Silvia Marchetti goes underground for a fascinating tour
Narni, an easy hour’s drive north from
Beneath a 14th century Dominican church, called Santa Maria Maggiore, is an extraordinary site—the best-preserved of the Catholic church’s Holy Inquisition secret courts in
It was unearthed one night, when a local student, Roberto Nini, with some friends, decided to explore an open crock in the wall of a neighbor’s house [side note: this is different than the information the tour guide provided]. Below, they saw the eyes of an angel surrounded by a star-blue sky, staring at them in the torchlight. They had discovered the ruins of a medieval chapel frescoed with angels. Built to worship St. Michael the
The discover began a lifetime’s work for Nini. In his bid to recover and reconstruct the history of this court, and its victims, he has been inside the

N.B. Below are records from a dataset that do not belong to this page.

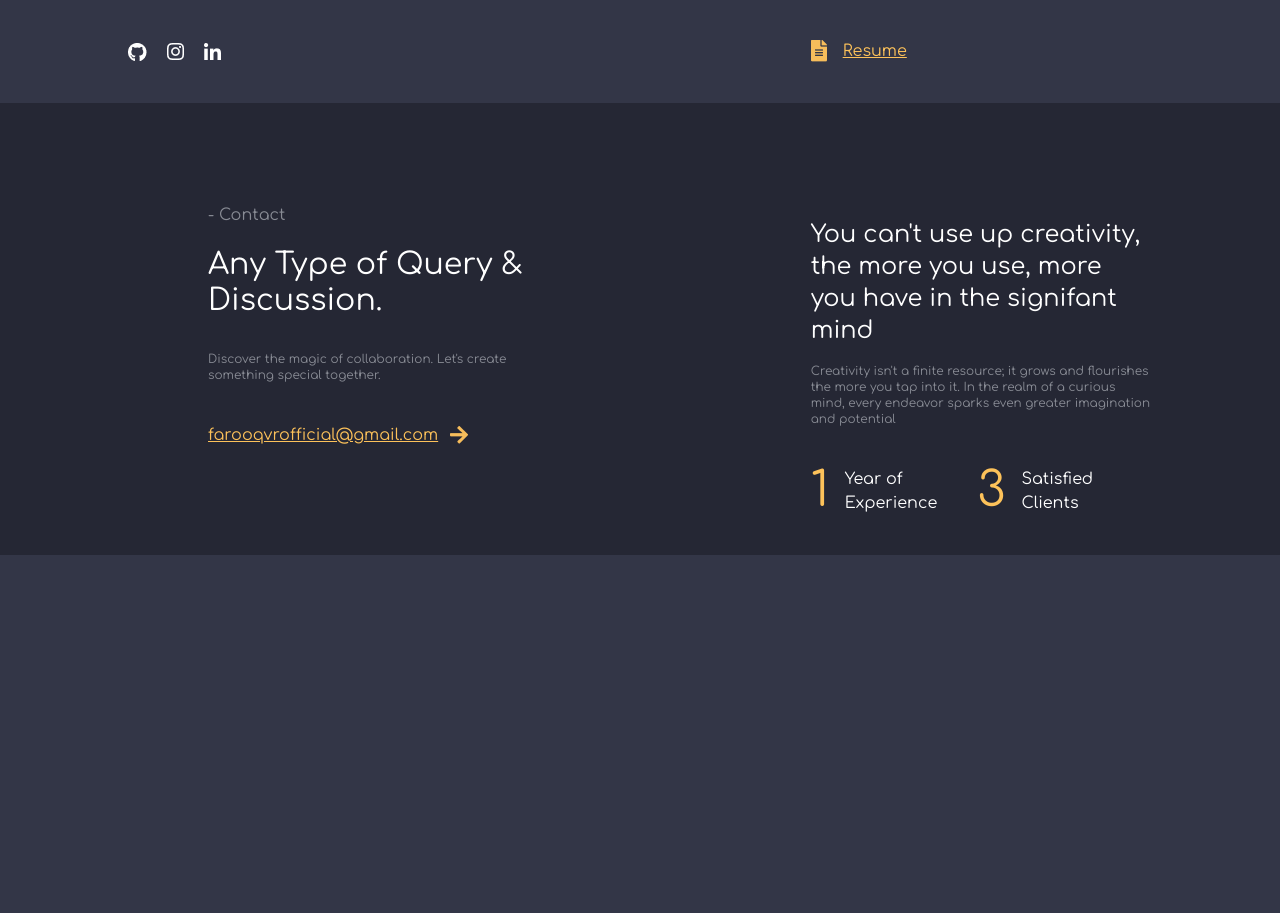
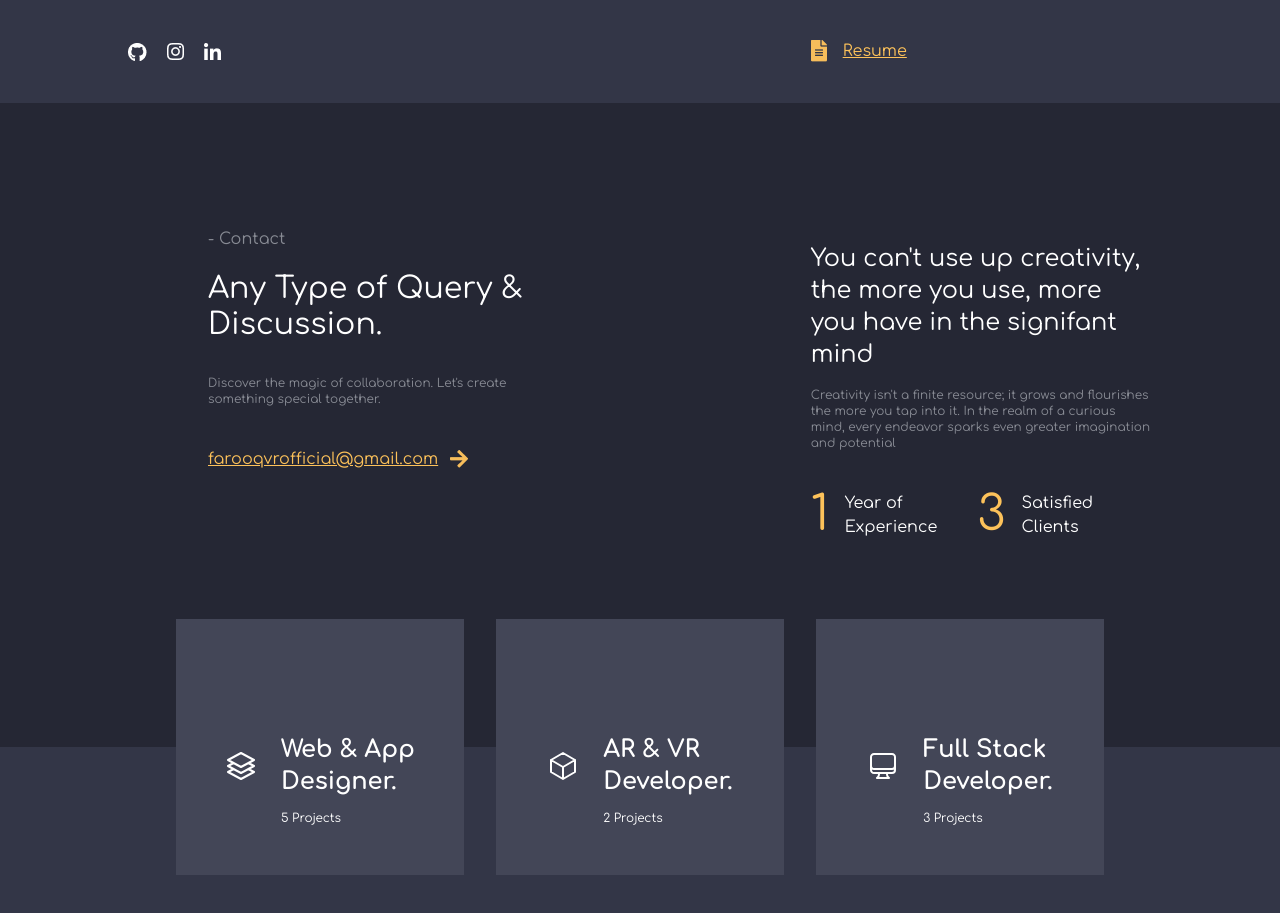
Before and after one commit to studentofmusk/farooqkhan.io, a Next.js app: page / in a window 1280 px wide. Shown: the part 501-1414 px from the top of the page. Before the commit the page ends 1056 px from the top, so only its background shows below. Built offline with nearby package versions, Linux system fonts and the light colour scheme.

Commit message:
after adding Boxes slide

```diff
--- /dev/null
+++ b/src/Icons/SVG.tsx
@@ -0,0 +1,40 @@
+import React from "react"
+
+interface Props{
+    className?:string
+}
+
+const PC: React.FC<Props> = ({className="w-6 h-6"})=>{
+    return (
+    <svg xmlns="http://www.w3.org/2000/svg" fill="none" viewBox="0 0 24 24" strokeWidth={1.5} stroke="currentColor" className={className}>
+        <path strokeLinecap="round" strokeLinejoin="round" d="M9 17.25v1.007a3 3 0 01-.879 2.122L7.5 21h9l-.621-.621A3 3 0 0115 18.257V17.25m6-12V15a2.25 2.25 0 01-2.25 2.25H5.25A2.25 2.25 0 013 15V5.25m18 0A2.25 2.25 0 0018.75 3H5.25A2.25 2.25 0 003 5.25m18 0V12a2.25 2.25 0 01-2.25 2.25H5.25A2.25 2.25 0 013 12V5.25" />
+    </svg>
+    )}
+
+
+const Cube:React.FC<Props> = ({className="w-6 h-6"})=>{
+    return (
+        <svg xmlns="http://www.w3.org/2000/svg" fill="none" viewBox="0 0 24 24" strokeWidth={1.5} stroke="currentColor" className={className}>
+  <path strokeLinecap="round" strokeLinejoin="round" d="M21 7.5l-9-5.25L3 7.5m18 0l-9 5.25m9-5.25v9l-9 5.25M3 7.5l9 5.25M3 7.5v9l9 5.25m0-9v9" />
+</svg>
+
+    )
+}
+const Layer:React.FC<Props> = ({className="w-6 h-6"})=>{
+    return (
+        <svg xmlns="http://www.w3.org/2000/svg" fill="none" viewBox="0 0 24 24" strokeWidth={1.5} stroke="currentColor" className={className}>
+            <path strokeLinecap="round" strokeLinejoin="round" d="M6.429 9.75L2.25 12l4.179 2.25m0-4.5l5.571 3 5.571-3m-11.142 0L2.25 7.5 12 2.25l9.75 5.25-4.179 2.25m0 0L21.75 12l-4.179 2.25m0 0l4.179 2.25L12 21.75 2.25 16.5l4.179-2.25m11.142 0l-5.571 3-5.571-3" />
+        </svg>
+
+    )
+}
+
+
+
+
+
+module.exports = {
+    PC,
+    Cube,
+    Layer
+};
--- a/src/app/globals.css
+++ b/src/app/globals.css
@@ -40,3 +40,14 @@ body{
 .bg-4{
   background-color: #888b94;
 }
+.c-5{
+  color: #434657;
+}
+.bg-5{
+  background-color: #434657;
+}
+
+
+.peer-mt-3:hover .hover-mt-3{
+  margin-top: 10px;
+}
--- a/src/app/page.tsx
+++ b/src/app/page.tsx
@@ -1,3 +1,4 @@
+import Boxes from "@/components/Boxes";
 import Navbar from "@/components/Navbar";
 import Slide1 from "@/components/Slide1";
 import Slide2 from "@/components/Slide2";
@@ -9,6 +10,8 @@ export default function Home() {
     <Navbar/>
     <Slide1/>
     <Slide2/>
+    <Boxes/>
+    <div className="h-40"></div>
 
 
 
--- /dev/null
+++ b/src/components/Boxes.tsx
@@ -0,0 +1,45 @@
+import React from 'react'
+const {PC, Layer, Cube } = require('@/Icons/SVG')
+
+const Boxes = () => {
+  return (
+    <section className='relative flex justify-center top-0 left-0 w-full h-3'>
+        <div className='absolute flex space-x-8 -top-32' >
+
+
+            <div className="flex peer-mt-3 justify-evenly items-end w-72 h-64 bg-5 duration-200 hover:bg-[#fdc25a]">
+                <div className=" h-[55%] w-full flex justify-center items-start">
+                <div className='mr-6 mt-4 duration-200 hover-mt-3 '><Layer className="w-8 h-8" /></div>
+                <div className=''>
+                    <div className='text-2xl mb-3 font-semibold '>Web & App <br />Designer.</div>
+                    <p className='text-xs'>5 Projects</p>
+                </div>
+                </div>
+            </div>
+
+            <div className="flex peer-mt-3 justify-evenly items-end w-72 h-64 bg-5 duration-200 hover:bg-[#fdc25a]">
+                <div className=" h-[55%] w-full flex justify-center items-start">
+                <div className='mr-6 mt-4 duration-200 hover-mt-3 '><Cube className="w-8 h-8" /></div>
+                <div className=''>
+                    <div className='text-2xl mb-3 font-semibold '>AR & VR  <br />Developer.</div>
+                    <p className='text-xs'>2 Projects</p>
+                </div>
+                </div>
+            </div>
+
+            <div className="flex peer-mt-3 justify-evenly items-end w-72 h-64 bg-5 duration-200 hover:bg-[#fdc25a]">
+                <div className=" h-[55%] w-full flex justify-center items-start">
+                <div className='mr-6 mt-4 duration-200 hover-mt-3 '><PC className="w-8 h-8" /></div>
+                <div className=''>
+                    <div className='text-2xl mb-3 font-semibold '>Full Stack <br />Developer.</div>
+                    <p className='text-xs'>3 Projects</p>
+                </div>
+                </div>
+            </div>
+            </div>
+
+    </section>
+  )
+}
+
+export default Boxes
--- a/src/components/Slide2.tsx
+++ b/src/components/Slide2.tsx
@@ -2,7 +2,7 @@ import React from 'react'
 
 const Slide2 = () => {
   return (
-    <div className='w-full bg-1 py-10'>
+    <div className='w-full bg-1 pt-16 pb-52'>
         <section className='w-[80%] mx-auto mt-10'>
             <div className='w-full flex justify-between items-start'>
                 {/* Left */}
```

In April 2005, days before the death of Pope John Paul II, Nini wrote to Cardinal Ratzinger (now Pope Benedict) when he was still head of the Congregation for the Doctrine of the Faith, the former Holy Inquisition Office, asking permission to visit the Congregation’s secret archives. After a month the new Pope granted him a special pass. Here he found a list of victims’ names.
Nini, now 50, is an archaeologist and still in charge of the tours to the Inquisitions rooms, the frescoed chapel and a Roman aqueduct. The money from these tours helps preserve the site, but there’s a lot of work to be done and Narni hold other “hidden treasures” still to be unearthed.
The tours through the spooky halls, torture rooms (racks, ropes and other instruments are displayed) and cells are an evocative reminder of a terrifying past. These cells were used for more than 200 years (1650 to 1860) and thousands were held and tried here, accused of polygamy, blasphemy and other “crimes”—such as eating meat on forbidden days. Women were accused of witchcraft and adultery. The church considered them all heretics, and friends of the devil.
The pain endured by the detainees in the “Room of Torments” is almost tangible. One of the cells is covered in esoteric codes, prayers alchemic formulae, religious and Masonic symbols, signed in 1759 by Sir Andrea Giuseppe Lombardini, a guardian of Spoleto’s Inquisition jails who was accused of freeing another prisoner. He carved suns, moons, triangles, ladders to paradise, Jesuit and cabalistic images and the word “innocent”—later erased by his jailers. In one corner, the bed bears the imprint of a body’s head and sweat. In this cell, I felt a man’s personal drama, unwavering spiritual faith and desire to communicate his innocence to future generations. Lombardini, however, was lucky—condemned to the pillory in 1763 he begged forgiveness and was freed.
Every town and even small villages in
For more information and to book visits by email: www.narnisotterranea.it. Narni Underground is open until October 31.